Application of Deep Learning in Process Fault Diagnosis, Modelling and Optimization

  • Author / Creator
    Saman Dehghanbanadaki
  • Artificial Neural Network (ANN) has gained great interest in industrial applications due to their supremacy in modelling complex process behaviour. Applications of ANN include process modelling, optimization and fault diagnosis. However, pure data-driven approaches that use only observations to approximate the system dynamics may not be ideal candidates, especially when substantial physics-based knowledge is available but not utilized. This study refers to such knowledge as Domain Knowledge (DK).
    This M.Sc. research is focused on fault diagnosis, modelling and optimization of industrial plants using ANN techniques. This thesis is mainly divided into two parts. First, Chapter 3 outlines an empirical study of the Long Short-Term Memory (LSTM) network, one of the most well-known Recurrent Neural Network (RNN) algorithms. During this study, we can further understand how the LSTM algorithm works to capture temporal features. Then, we propose adding an Autoregressive Integrated Moving Average with eXogenous input (ARIMAX) on top of the LSTM network to handle faults related to the closed-loop system. The proposed framework is applied to the Wind Turbine System (WTS) to detect blade and pitch system faults. The second part mainly focuses on incorporating DK into the neural network structure. Hence, Chapter 4 describes the Physics-Informed Neural Network (PINN) framework based on Ensemble Sequential Learning and the Mixture Density Network (ESL-MDN). The proposed model estimates the components that build the cost function and constraints of the Differential Evolution (DE) optimizer. Finally, the proposed method has been validated by data collected from Reverse Osmosis Water Desalination (ROWD) plant to demonstrate a reduction in energy consumption, achieved by the optimization strategy under different scenarios.
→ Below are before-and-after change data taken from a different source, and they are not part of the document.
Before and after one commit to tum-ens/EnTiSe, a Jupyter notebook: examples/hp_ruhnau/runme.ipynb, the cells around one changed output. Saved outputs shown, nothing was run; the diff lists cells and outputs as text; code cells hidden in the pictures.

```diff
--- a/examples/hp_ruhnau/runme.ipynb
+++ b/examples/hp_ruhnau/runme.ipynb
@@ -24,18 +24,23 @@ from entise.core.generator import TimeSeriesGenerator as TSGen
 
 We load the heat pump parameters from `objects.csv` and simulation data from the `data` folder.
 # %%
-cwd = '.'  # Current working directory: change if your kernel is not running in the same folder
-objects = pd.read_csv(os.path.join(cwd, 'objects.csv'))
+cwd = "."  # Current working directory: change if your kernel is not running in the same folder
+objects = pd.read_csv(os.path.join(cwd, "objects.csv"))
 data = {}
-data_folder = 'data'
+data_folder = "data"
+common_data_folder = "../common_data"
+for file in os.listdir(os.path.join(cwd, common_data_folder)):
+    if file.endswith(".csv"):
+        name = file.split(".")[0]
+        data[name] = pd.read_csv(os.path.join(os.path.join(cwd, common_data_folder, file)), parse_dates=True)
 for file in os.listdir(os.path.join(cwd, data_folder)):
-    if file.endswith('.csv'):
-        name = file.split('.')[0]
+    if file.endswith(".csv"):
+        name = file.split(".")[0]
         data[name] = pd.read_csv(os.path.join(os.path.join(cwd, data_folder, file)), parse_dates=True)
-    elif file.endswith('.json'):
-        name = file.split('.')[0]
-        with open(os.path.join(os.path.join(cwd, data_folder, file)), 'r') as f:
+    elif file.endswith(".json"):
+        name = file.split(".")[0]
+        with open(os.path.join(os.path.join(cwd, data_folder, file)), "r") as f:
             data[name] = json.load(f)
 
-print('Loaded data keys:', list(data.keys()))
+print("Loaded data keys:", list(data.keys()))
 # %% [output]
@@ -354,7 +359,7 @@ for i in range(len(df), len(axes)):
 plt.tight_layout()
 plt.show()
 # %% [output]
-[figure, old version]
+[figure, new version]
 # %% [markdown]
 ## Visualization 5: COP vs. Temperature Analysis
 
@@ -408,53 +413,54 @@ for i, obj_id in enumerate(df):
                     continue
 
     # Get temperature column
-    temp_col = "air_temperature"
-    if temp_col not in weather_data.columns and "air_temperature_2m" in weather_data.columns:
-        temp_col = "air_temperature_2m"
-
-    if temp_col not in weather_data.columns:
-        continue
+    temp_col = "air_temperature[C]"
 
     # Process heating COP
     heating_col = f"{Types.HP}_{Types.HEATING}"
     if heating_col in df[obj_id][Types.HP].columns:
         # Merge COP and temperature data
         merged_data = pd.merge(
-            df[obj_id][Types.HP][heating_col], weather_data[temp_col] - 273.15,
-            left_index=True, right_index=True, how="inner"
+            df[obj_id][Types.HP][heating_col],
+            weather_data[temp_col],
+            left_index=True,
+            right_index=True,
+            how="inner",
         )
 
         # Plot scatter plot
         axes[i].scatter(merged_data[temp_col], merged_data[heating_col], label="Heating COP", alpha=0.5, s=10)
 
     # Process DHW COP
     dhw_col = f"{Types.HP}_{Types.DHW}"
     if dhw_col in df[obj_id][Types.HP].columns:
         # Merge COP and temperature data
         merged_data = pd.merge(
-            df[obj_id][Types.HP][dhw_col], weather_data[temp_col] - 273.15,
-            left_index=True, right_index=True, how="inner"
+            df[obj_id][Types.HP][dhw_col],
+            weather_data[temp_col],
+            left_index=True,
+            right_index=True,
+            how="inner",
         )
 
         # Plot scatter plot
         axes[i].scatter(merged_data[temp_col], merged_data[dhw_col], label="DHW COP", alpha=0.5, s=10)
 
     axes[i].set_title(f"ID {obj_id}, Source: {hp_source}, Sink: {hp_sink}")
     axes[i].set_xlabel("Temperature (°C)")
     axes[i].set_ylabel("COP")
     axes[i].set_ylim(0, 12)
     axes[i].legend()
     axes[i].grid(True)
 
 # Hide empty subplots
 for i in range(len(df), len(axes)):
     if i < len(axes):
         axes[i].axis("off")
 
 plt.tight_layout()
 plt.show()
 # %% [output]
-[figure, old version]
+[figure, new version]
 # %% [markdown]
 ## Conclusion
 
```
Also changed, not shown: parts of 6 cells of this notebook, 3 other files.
  • Subjects / Keywords
  • Graduation date
    Spring 2022
  • Type of Item
  • Degree
    Master of Science
  • DOI
  • License
    This thesis is made available by the University of Alberta Libraries with permission of the copyright owner solely for non-commercial purposes. This thesis, or any portion thereof, may not otherwise be copied or reproduced without the written consent of the copyright owner, except to the extent permitted by Canadian copyright law.